Take the 2-minute tour ×
Information Security Stack Exchange is a question and answer site for information security professionals. It's 100% free, no registration required.

Back in 2008 a wireless defibrillator was shown to be hackable. At this year's Black Hat conference a presenter showed exactly how to hack into a wireless insulin pump. Both of these demonstrated the ability for the potentially lethal hacking of wireless medical devices.

(Here's a shameless plug.) I and a couple other authors put together a book chapter that mentioned our concerns about security of various wireless medical devices available at http://www.intechopen.com/articles/show/title/wireless-telemedicine-system-an-accurate-reliable-and-secure-real-time-health-care.

While no known lethal viruses exist at this point, manual hacks becoming available brings the concept of such viruses one step closer.

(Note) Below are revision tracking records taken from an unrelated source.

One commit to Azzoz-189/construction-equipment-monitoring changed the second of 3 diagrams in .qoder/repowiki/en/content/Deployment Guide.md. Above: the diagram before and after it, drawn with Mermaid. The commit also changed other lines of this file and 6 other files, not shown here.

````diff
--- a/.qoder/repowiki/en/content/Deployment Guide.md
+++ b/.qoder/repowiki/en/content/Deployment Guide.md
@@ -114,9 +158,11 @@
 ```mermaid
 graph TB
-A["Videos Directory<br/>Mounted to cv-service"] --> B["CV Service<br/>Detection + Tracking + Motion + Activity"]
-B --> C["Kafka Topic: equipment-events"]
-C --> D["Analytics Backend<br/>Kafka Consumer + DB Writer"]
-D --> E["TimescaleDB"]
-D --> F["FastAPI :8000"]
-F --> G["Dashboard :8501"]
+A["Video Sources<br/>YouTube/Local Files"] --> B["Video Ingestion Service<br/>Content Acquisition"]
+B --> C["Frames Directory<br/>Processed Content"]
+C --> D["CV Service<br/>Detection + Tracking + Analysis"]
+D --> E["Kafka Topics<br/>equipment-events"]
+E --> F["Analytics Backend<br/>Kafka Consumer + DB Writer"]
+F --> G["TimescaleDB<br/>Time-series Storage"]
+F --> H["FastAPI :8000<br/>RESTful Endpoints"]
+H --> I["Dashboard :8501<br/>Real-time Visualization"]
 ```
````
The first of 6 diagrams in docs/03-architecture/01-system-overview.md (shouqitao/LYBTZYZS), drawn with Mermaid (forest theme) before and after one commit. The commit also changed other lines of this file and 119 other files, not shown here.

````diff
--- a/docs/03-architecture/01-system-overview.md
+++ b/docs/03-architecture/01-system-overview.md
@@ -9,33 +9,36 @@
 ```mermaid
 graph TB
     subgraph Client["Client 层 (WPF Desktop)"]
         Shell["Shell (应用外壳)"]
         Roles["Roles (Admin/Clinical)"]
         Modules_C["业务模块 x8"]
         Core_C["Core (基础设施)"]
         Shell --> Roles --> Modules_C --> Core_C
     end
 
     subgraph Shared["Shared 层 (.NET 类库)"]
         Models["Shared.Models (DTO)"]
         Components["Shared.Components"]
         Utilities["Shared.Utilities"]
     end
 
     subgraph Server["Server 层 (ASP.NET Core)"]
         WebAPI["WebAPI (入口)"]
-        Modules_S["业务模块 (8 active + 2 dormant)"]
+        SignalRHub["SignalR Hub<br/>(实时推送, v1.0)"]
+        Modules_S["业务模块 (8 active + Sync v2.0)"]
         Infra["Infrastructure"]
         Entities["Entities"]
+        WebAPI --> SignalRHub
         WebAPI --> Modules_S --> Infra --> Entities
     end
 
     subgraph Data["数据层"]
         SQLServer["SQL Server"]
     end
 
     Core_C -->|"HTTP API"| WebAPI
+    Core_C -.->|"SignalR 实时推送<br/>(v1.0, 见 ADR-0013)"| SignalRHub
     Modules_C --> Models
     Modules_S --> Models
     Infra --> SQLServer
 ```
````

Perhaps I'm a pessimist, but it seems to me that assassination attempts between countries or companies would have the potential for producing such a virus... or just dumb chance that another virus on wireless networks may trigger serious problems with such a devices.

Do you have similar concerns or am I being overly concerned? Has anyone else seen or discovered lethal security issues with other wireless medical devices?

share|improve this question

migrated from healthcareit.stackexchange.com Apr 30 '12 at 20:03

3 Answers 3

up vote 8 down vote accepted

Consider this from the insulin pump story:

in true hacker fashion, he has spent the last two years trying to hack it himself.

Given two years of dedicated effort, I suspect you could hack a whole lot of things. Does that mean they are inherently unsafe or that we should take an alarmist approach? I don't think so. (btw, I'm not saying your question is an alarmist approach)

Any medical device must conduct a risk analysis. Any risk analysis must take into account forseeable misuse. In this day and age, network intrusion, viruses, etc. most assuredly falls under the category of forseeable, and will need to be mitigated.

I think the real question is how much mitigation is enough? That can only be answered in the context of a particular device.

share|improve this answer
Very good point. I helped setup a SCADA Security workshop, where we found many devices quite easy to break within an hour. That said, none of these were medical devices. –  Chris K Dec 12 '11 at 14:51

There's always going to be hackers that do these type of things because they can. The extent to which that pool overlaps with those with malicious intent is the magnitude of the concern, I think.

Like anything else in medicine, there is a tradeoff between costs and benefits, so if the convenience to the patient and power to control dosing and other parameters outweighs the risks of an attack by a hacker, then we should continue to provide such devices. I'm not familiar with the design of such an insulin system, but the firmware should provide some sort of a check to prevent a lethal dose from being given under any circumstances.

share|improve this answer
I agree with the overlap point. As for firmware providing some sort of check, that's a failure in many industries of scada / control system developers. Here's an article for the hacking of an insulin pump, extremetech.com/extreme/…. I suspect the hacker is right that The manufacturer ... decide between being cheap and quick to market, or secure. –  Chris K Dec 9 '11 at 21:04

Recently, there's been growing interest from computer security researchers in the security of medical devices, and there's started to build a literature on the subject. Here are some research papers you could read, if interested:

For more research in this area, see also HealthSec 2010, HeathSec 2011, HealthSec 2012, the Medical Device Security Center, and the SHARPS project.

A short summary would be that researchers have found many security vulnerabilities in a wide variety of medical devices. It appears that the devices have not been built with security in mind, have not followed good secure development practices, and the medical certification process does not ensure that medical devices are secure.

However, that said, I think you have to keep the risks in perspective. The leading researchers in this field repeatedly emphasize the lifesaving value of these devices, and are careful to state that their medical benefits outweigh the security risks. One of them has publicly stated that if he needed one of these implantable devices, he'd get it, no question.

I think talking about remote assassination is... a movie theater risk. Sure, in principle it may be technologically feasible, but it feels far-fetched and far from the most severe risk for the average every-day person. Instead, I think at present the greater risk is the potential for accidental or unintentional compromise or interference with medical devices. With the growth in the use of software in medical devices, what if a software virus unintentionally ends up infecting medical equipment and interferes with their operation? That's the sort of thing that I think is worth greater attention.

In addition, I would caution you that medical issues are sensitive and personal for many people. I know that security researchers sometimes get enthusiastic talking about potential worst-case scenario and awe-inspiring exploits, but there's a very real risk here: if security researchers scare the public into avoiding these devices, then the cure would be far worse than the disease. The security community could end up being indirectly responsible for avoidable deaths if it overstates or dramaticizes the risks before the public. So, when talking to potential patients, I think it is our responsibility to be extremely careful and professional about how we discuss the issue.

share|improve this answer

Your Answer


By posting your answer, you agree to the privacy policy and terms of service.

Not the answer you're looking for? Browse other questions tagged or ask your own question.